Readers may be aware that Westpac has set out a “plan” to bring forward the personal tax cuts which are legislated for July 2022 to July 2020 in two tranches, providing the economy with a timely boost while allowing slim surpluses in 2020/21 and 2021/2022 of around AUD 4 billion in each year.
In any case, that limited supply of tradeable CGS should not deter a QE strategy. However it must take the form of an open ended monthly purchase commitment of, say, AUD 2-3 billion rather than a specific total target.
One of the RBA’s most important objectives behind unconventional policies should be to convince the market that it has an ongoing easing commitment. That could be achieved with an open ended monthly program rather than a finite program, which, once completed, would risk upward pressure on the AUD as the market perceived the RBA as “done”.
Purchases of other securities, including RMBS, (around AUD 80 billion currently available) should also be considered with RMBS issued by the banks dominating supply (non- bank issuance around AUD 20 billion). Banks are capable of boosting RMBS supply over and above that supply required for the CLF liquidity facility through their self-securitisation processes.

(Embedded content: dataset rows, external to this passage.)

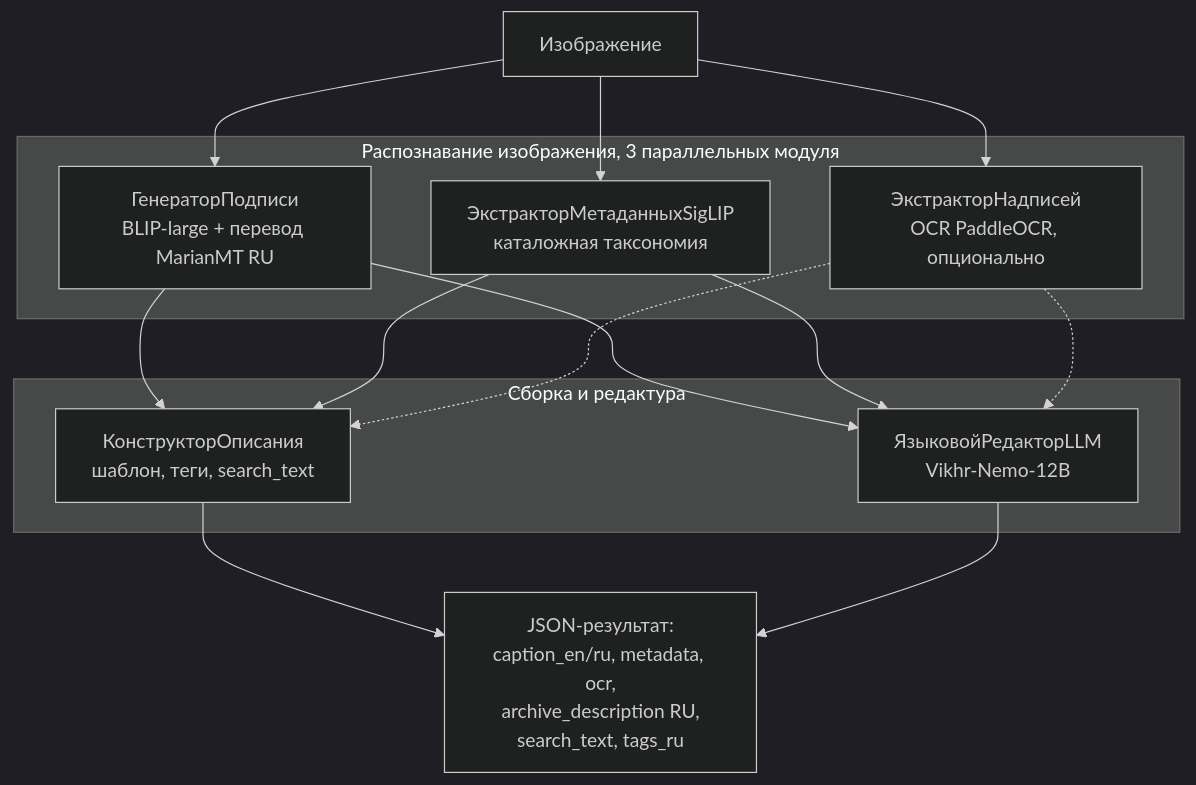
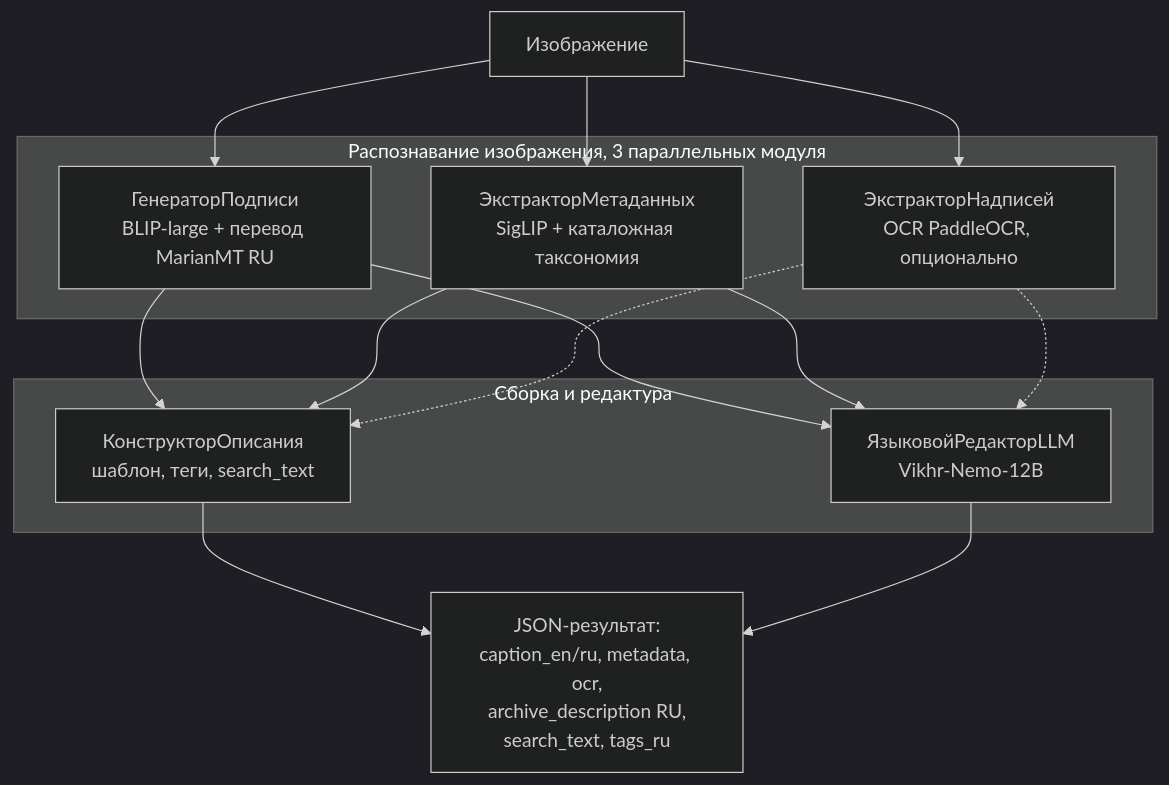
The diagram in README.md (azat-khatyn/tsu-image-description), drawn with Mermaid (dark theme) before and after one commit. The commit also changed other lines of this file and 12 other files, not shown here.

````diff
--- a/README.md
+++ b/README.md
@@ -30,31 +30,31 @@
 ```mermaid
 flowchart TD
     IMG[Изображение]
 
     subgraph REC [Распознавание изображения, 3 параллельных модуля]
         BLIP[ГенераторПодписи<br/>BLIP-large + перевод MarianMT RU]
-        SigLIP[ЭкстракторМетаданныхSigLIP<br/>каталожная таксономия]
+        SigLIP[ЭкстракторМетаданных<br/>SigLIP + каталожная таксономия]
         OCR[ЭкстракторНадписей<br/>OCR PaddleOCR, опционально]
     end
 
     subgraph SEM [Сборка и редактура]
         BUILD[КонструкторОписания<br/>шаблон, теги, search_text]
         LLM[ЯзыковойРедакторLLM<br/>Vikhr-Nemo-12B]
     end
 
     OUT[JSON-результат:<br/>caption_en/ru, metadata, ocr,<br/>archive_description RU,<br/>search_text, tags_ru]
 
     IMG --> BLIP
     IMG --> SigLIP
     IMG --> OCR
 
     BLIP --> BUILD
     SigLIP --> BUILD
     OCR -.-> BUILD
     BLIP --> LLM
     SigLIP --> LLM
     OCR -.-> LLM
 
     BUILD --> OUT
     LLM --> OUT
 ```
````
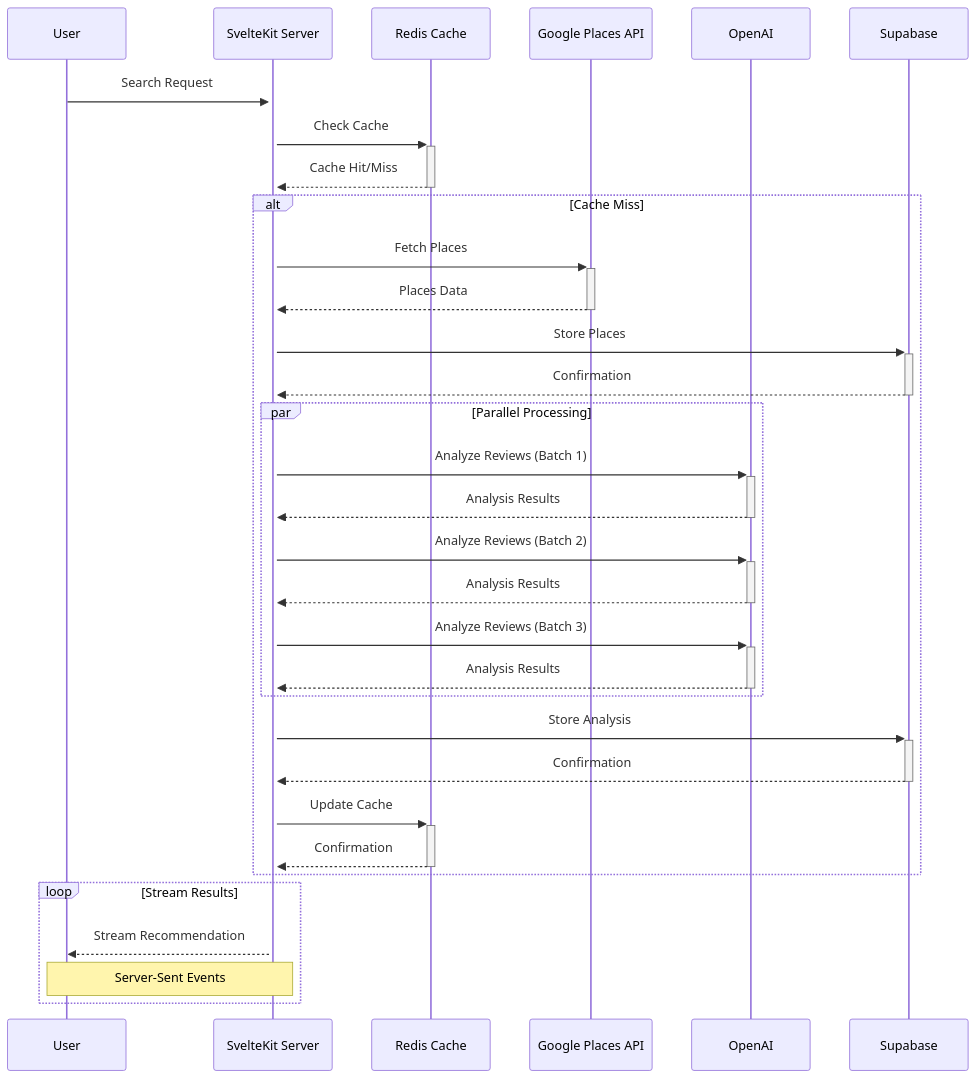
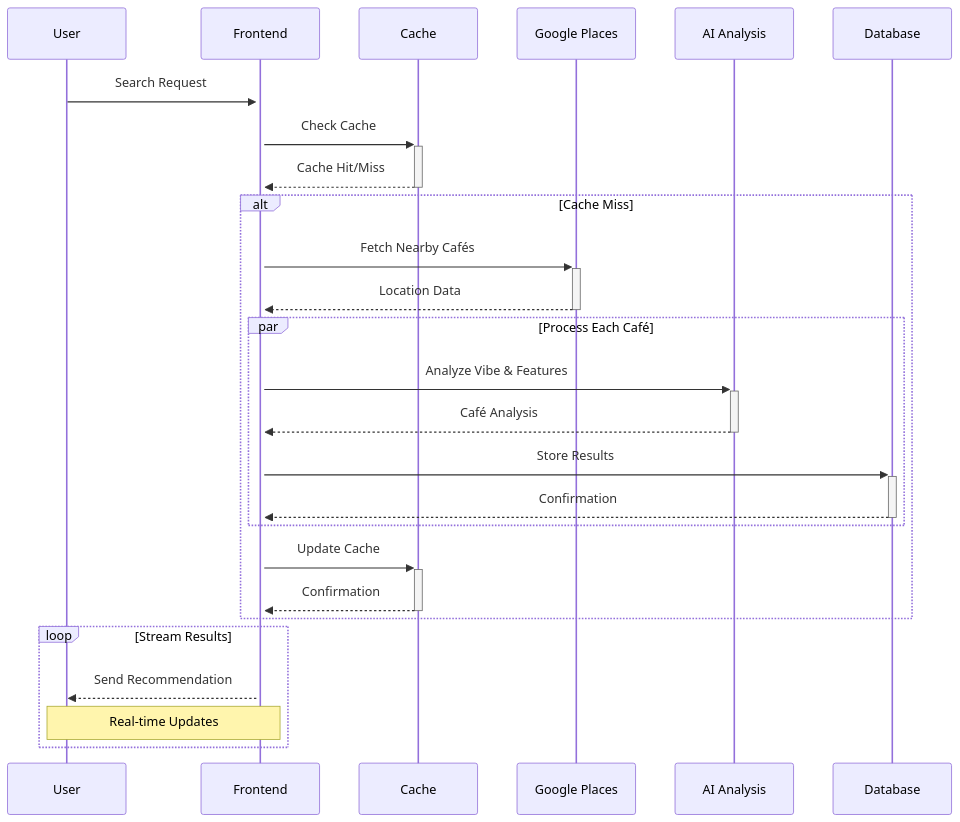
Before and after one commit to yashmit07/QuickCafe: the diagram in README.md, drawn with Mermaid. The commit also changed other lines of this file, not shown here.

````diff
--- a/README.md
+++ b/README.md
@@ -138,39 +138,33 @@
 ```mermaid
 sequenceDiagram
     participant U as User
-    participant S as SvelteKit Server
-    participant R as Redis Cache
-    participant G as Google Places API
-    participant O as OpenAI
-    participant DB as Supabase
+    participant F as Frontend
+    participant C as Cache
+    participant G as Google Places
+    participant A as AI Analysis
+    participant D as Database
 
-    U->>+S: Search Request
-    S->>+R: Check Cache
-    R-->>-S: Cache Hit/Miss
-    
+    U->>+F: Search Request
+    F->>+C: Check Cache
+    C-->>-F: Cache Hit/Miss
+
     alt Cache Miss
-        S->>+G: Fetch Places
-        G-->>-S: Places Data
-        S->>+DB: Store Places
-        DB-->>-S: Confirmation
+        F->>+G: Fetch Nearby Cafés
+        G-->>-F: Location Data
         
-        par Parallel Processing
-            S->>+O: Analyze Reviews (Batch 1)
-            O-->>-S: Analysis Results
-            S->>+O: Analyze Reviews (Batch 2)
-            O-->>-S: Analysis Results
-            S->>+O: Analyze Reviews (Batch 3)
-            O-->>-S: Analysis Results
+        par Process Each Café
+            F->>+A: Analyze Vibe & Features
+            A-->>-F: Café Analysis
+            F->>+D: Store Results
+            D-->>-F: Confirmation
         end
-        
-        S->>+DB: Store Analysis
-        DB-->>-S: Confirmation
-        S->>+R: Update Cache
-        R-->>-S: Confirmation
+
+        F->>+C: Update Cache
+        C-->>-F: Confirmation
     end
-    
+
     loop Stream Results
-        S-->>U: Stream Recommendation
-        Note over S,U: Server-Sent Events
+        F-->>U: Send Recommendation
+        Note over F,U: Real-time Updates
     end
 ```
````
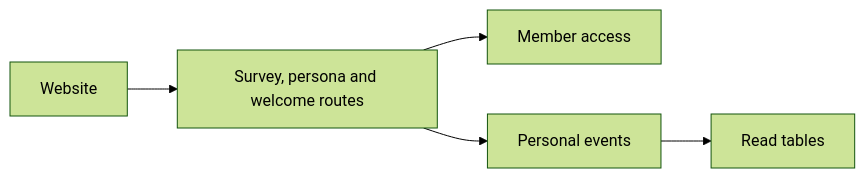
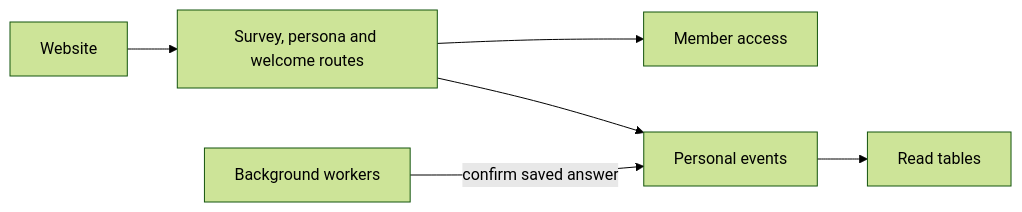
Before and after one commit to elewa-git/opencrane-new: the diagram in apps/server/src/onboarding/README.md, drawn with Mermaid (forest theme). The commit also changed other lines of this file and 22 other files, not shown here.

Commit message:
✅ Complete a saved welcome once from its final answer

````diff
--- a/apps/server/src/onboarding/README.md
+++ b/apps/server/src/onboarding/README.md
@@ -15,7 +15,8 @@
 ```mermaid
 flowchart LR
   web[Website] --> onboarding[Survey, persona and welcome routes]
   onboarding --> access[Member access]
   onboarding --> events[Personal events]
+  workers[Background workers] -->|confirm saved answer| events
   events --> tables[Read tables]
 ```
````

Hopefully by November 26 we will see the RBA’s clearer preferences for unconventional policy so we can move on from this “constructive speculation” and assess the specific policy preferences.
To again return to the November Board meeting, the minutes also discusses the Staff’s revised growth outlook. As we noted in the discussion of the SMP, there were very few changes in the RBA’s forecasts. The RBA continues to forecast trend growth (2.8%) in 2020, and above-trend growth (3.1%) in 2021. Westpac is forecasting 2.4% growth in 2020, with the major differences being around the outlook for business investment and dwelling construction. In fact, the minutes highlight that the RBA remains uncertain about the pace of recovery in the dwelling cycle with one of the key factors being the impact of rising prices in the established market on new construction of detached dwellings.
Westpac, which sees the bringing forward of the legislated personal tax cuts as central to boosting demand through 2020, would be much more comfortable if the RBA had a more “downbeat” view on growth next year. The case for tax cuts is not assisted by RBA growth forecasts pointing to a return to trend growth.
Commentary around the international outlook continues to point to risks being tilted to the downside. However, a key reason justifying the decision not to move in November was around the “decline in pessimism” which had been signalled by global financial markets. A further reason to delay any more cuts is to await outcomes for the global economy, with the developments around the US-China trade conflict being front of mind.
Recent developments would not be encouraging but, we expect, insufficiently disturbing to trigger an unexpected move in December.
The minutes provide little support for a December rate cut but certainly keep our preferred timing – next February – in the picture.
We will be eager to see more light cast on the RBA’s intentions around unconventional policies next Tuesday.